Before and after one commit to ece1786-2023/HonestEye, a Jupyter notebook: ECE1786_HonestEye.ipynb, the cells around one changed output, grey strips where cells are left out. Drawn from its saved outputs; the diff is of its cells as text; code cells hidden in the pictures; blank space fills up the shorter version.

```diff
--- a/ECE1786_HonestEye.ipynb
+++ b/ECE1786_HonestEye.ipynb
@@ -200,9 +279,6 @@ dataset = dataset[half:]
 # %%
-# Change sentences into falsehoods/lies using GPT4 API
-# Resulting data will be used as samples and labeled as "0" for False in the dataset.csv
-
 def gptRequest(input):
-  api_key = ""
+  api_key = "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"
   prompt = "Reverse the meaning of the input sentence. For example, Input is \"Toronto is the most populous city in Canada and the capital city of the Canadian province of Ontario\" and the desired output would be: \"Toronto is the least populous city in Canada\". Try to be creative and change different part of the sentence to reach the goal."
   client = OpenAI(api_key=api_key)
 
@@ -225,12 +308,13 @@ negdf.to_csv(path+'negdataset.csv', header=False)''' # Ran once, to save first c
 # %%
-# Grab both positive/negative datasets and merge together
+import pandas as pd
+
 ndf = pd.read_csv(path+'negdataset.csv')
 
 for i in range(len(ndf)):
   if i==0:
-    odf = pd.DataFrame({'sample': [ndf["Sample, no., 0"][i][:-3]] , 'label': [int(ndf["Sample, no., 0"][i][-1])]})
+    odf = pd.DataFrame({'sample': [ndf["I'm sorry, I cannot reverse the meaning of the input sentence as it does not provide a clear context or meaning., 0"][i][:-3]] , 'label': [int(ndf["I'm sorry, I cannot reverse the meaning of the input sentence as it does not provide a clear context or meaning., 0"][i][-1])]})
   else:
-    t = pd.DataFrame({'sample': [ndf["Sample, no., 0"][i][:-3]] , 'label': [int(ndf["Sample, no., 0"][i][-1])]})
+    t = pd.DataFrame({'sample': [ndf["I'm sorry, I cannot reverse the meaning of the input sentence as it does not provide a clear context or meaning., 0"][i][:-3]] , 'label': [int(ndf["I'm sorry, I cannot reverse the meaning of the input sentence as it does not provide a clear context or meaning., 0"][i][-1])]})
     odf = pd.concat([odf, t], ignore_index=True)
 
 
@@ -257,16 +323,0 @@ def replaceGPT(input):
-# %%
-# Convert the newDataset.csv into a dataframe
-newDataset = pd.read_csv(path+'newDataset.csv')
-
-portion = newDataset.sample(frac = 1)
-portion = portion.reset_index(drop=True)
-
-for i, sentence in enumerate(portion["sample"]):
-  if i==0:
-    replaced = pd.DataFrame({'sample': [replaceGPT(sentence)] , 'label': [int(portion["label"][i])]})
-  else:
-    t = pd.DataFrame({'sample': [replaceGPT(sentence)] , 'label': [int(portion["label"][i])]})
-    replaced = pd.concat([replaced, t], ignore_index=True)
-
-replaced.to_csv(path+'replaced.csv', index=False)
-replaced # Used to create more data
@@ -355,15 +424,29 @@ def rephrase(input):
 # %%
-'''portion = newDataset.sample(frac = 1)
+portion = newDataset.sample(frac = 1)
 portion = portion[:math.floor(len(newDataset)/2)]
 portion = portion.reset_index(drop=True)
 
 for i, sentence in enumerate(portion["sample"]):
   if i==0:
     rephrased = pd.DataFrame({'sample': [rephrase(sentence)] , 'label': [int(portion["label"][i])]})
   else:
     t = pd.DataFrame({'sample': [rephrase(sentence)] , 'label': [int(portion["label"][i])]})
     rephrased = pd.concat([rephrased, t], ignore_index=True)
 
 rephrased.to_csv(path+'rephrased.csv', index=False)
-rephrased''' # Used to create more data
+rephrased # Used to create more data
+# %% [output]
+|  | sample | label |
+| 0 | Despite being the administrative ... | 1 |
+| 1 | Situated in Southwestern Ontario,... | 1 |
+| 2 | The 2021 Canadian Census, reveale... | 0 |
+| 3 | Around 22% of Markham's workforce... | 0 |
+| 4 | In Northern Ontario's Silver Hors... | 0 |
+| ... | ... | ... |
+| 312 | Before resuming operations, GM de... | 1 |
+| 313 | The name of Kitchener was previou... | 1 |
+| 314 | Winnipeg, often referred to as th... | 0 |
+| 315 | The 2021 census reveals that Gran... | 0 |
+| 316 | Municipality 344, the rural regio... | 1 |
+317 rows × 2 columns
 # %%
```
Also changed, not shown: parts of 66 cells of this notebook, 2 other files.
::::::::
- **TASK GOAL**
Copy out the full material exactly as it appears.

- **SOLUTION TO THIS PROBLEM**
Before and after one commit to ece1786-2023/HonestEye, a Jupyter notebook: ECE1786_HonestEye.ipynb, the cells around one changed output, grey strips where cells are left out. Drawn from its saved outputs; the diff is of its cells as text; code cells hidden in the pictures; blank space fills up the shorter version.

```diff
--- a/ECE1786_HonestEye.ipynb
+++ b/ECE1786_HonestEye.ipynb
@@ -200,9 +279,6 @@ dataset = dataset[half:]
 # %%
-# Change sentences into falsehoods/lies using GPT4 API
-# Resulting data will be used as samples and labeled as "0" for False in the dataset.csv
-
 def gptRequest(input):
-  api_key = ""
+  api_key = "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"
   prompt = "Reverse the meaning of the input sentence. For example, Input is \"Toronto is the most populous city in Canada and the capital city of the Canadian province of Ontario\" and the desired output would be: \"Toronto is the least populous city in Canada\". Try to be creative and change different part of the sentence to reach the goal."
   client = OpenAI(api_key=api_key)
 
@@ -225,12 +308,13 @@ negdf.to_csv(path+'negdataset.csv', header=False)''' # Ran once, to save first c
 # %%
-# Grab both positive/negative datasets and merge together
+import pandas as pd
+
 ndf = pd.read_csv(path+'negdataset.csv')
 
 for i in range(len(ndf)):
   if i==0:
-    odf = pd.DataFrame({'sample': [ndf["Sample, no., 0"][i][:-3]] , 'label': [int(ndf["Sample, no., 0"][i][-1])]})
+    odf = pd.DataFrame({'sample': [ndf["I'm sorry, I cannot reverse the meaning of the input sentence as it does not provide a clear context or meaning., 0"][i][:-3]] , 'label': [int(ndf["I'm sorry, I cannot reverse the meaning of the input sentence as it does not provide a clear context or meaning., 0"][i][-1])]})
   else:
-    t = pd.DataFrame({'sample': [ndf["Sample, no., 0"][i][:-3]] , 'label': [int(ndf["Sample, no., 0"][i][-1])]})
+    t = pd.DataFrame({'sample': [ndf["I'm sorry, I cannot reverse the meaning of the input sentence as it does not provide a clear context or meaning., 0"][i][:-3]] , 'label': [int(ndf["I'm sorry, I cannot reverse the meaning of the input sentence as it does not provide a clear context or meaning., 0"][i][-1])]})
     odf = pd.concat([odf, t], ignore_index=True)
 
 
@@ -257,16 +323,0 @@ def replaceGPT(input):
-# %%
-# Convert the newDataset.csv into a dataframe
-newDataset = pd.read_csv(path+'newDataset.csv')
-
-portion = newDataset.sample(frac = 1)
-portion = portion.reset_index(drop=True)
-
-for i, sentence in enumerate(portion["sample"]):
-  if i==0:
-    replaced = pd.DataFrame({'sample': [replaceGPT(sentence)] , 'label': [int(portion["label"][i])]})
-  else:
-    t = pd.DataFrame({'sample': [replaceGPT(sentence)] , 'label': [int(portion["label"][i])]})
-    replaced = pd.concat([replaced, t], ignore_index=True)
-
-replaced.to_csv(path+'replaced.csv', index=False)
-replaced # Used to create more data
@@ -355,15 +424,29 @@ def rephrase(input):
 # %%
-'''portion = newDataset.sample(frac = 1)
+portion = newDataset.sample(frac = 1)
 portion = portion[:math.floor(len(newDataset)/2)]
 portion = portion.reset_index(drop=True)
 
 for i, sentence in enumerate(portion["sample"]):
   if i==0:
     rephrased = pd.DataFrame({'sample': [rephrase(sentence)] , 'label': [int(portion["label"][i])]})
   else:
     t = pd.DataFrame({'sample': [rephrase(sentence)] , 'label': [int(portion["label"][i])]})
     rephrased = pd.concat([rephrased, t], ignore_index=True)
 
 rephrased.to_csv(path+'rephrased.csv', index=False)
-rephrased''' # Used to create more data
+rephrased # Used to create more data
+# %% [output]
+|  | sample | label |
+| 0 | Despite being the administrative ... | 1 |
+| 1 | Situated in Southwestern Ontario,... | 1 |
+| 2 | The 2021 Canadian Census, reveale... | 0 |
+| 3 | Around 22% of Markham's workforce... | 0 |
+| 4 | In Northern Ontario's Silver Hors... | 0 |
+| ... | ... | ... |
+| 312 | Before resuming operations, GM de... | 1 |
+| 313 | The name of Kitchener was previou... | 1 |
+| 314 | Winnipeg, often referred to as th... | 0 |
+| 315 | The 2021 census reveals that Gran... | 0 |
+| 316 | Municipality 344, the rural regio... | 1 |
+317 rows × 2 columns
 # %%
```
Also changed, not shown: parts of 66 cells of this notebook, 2 other files.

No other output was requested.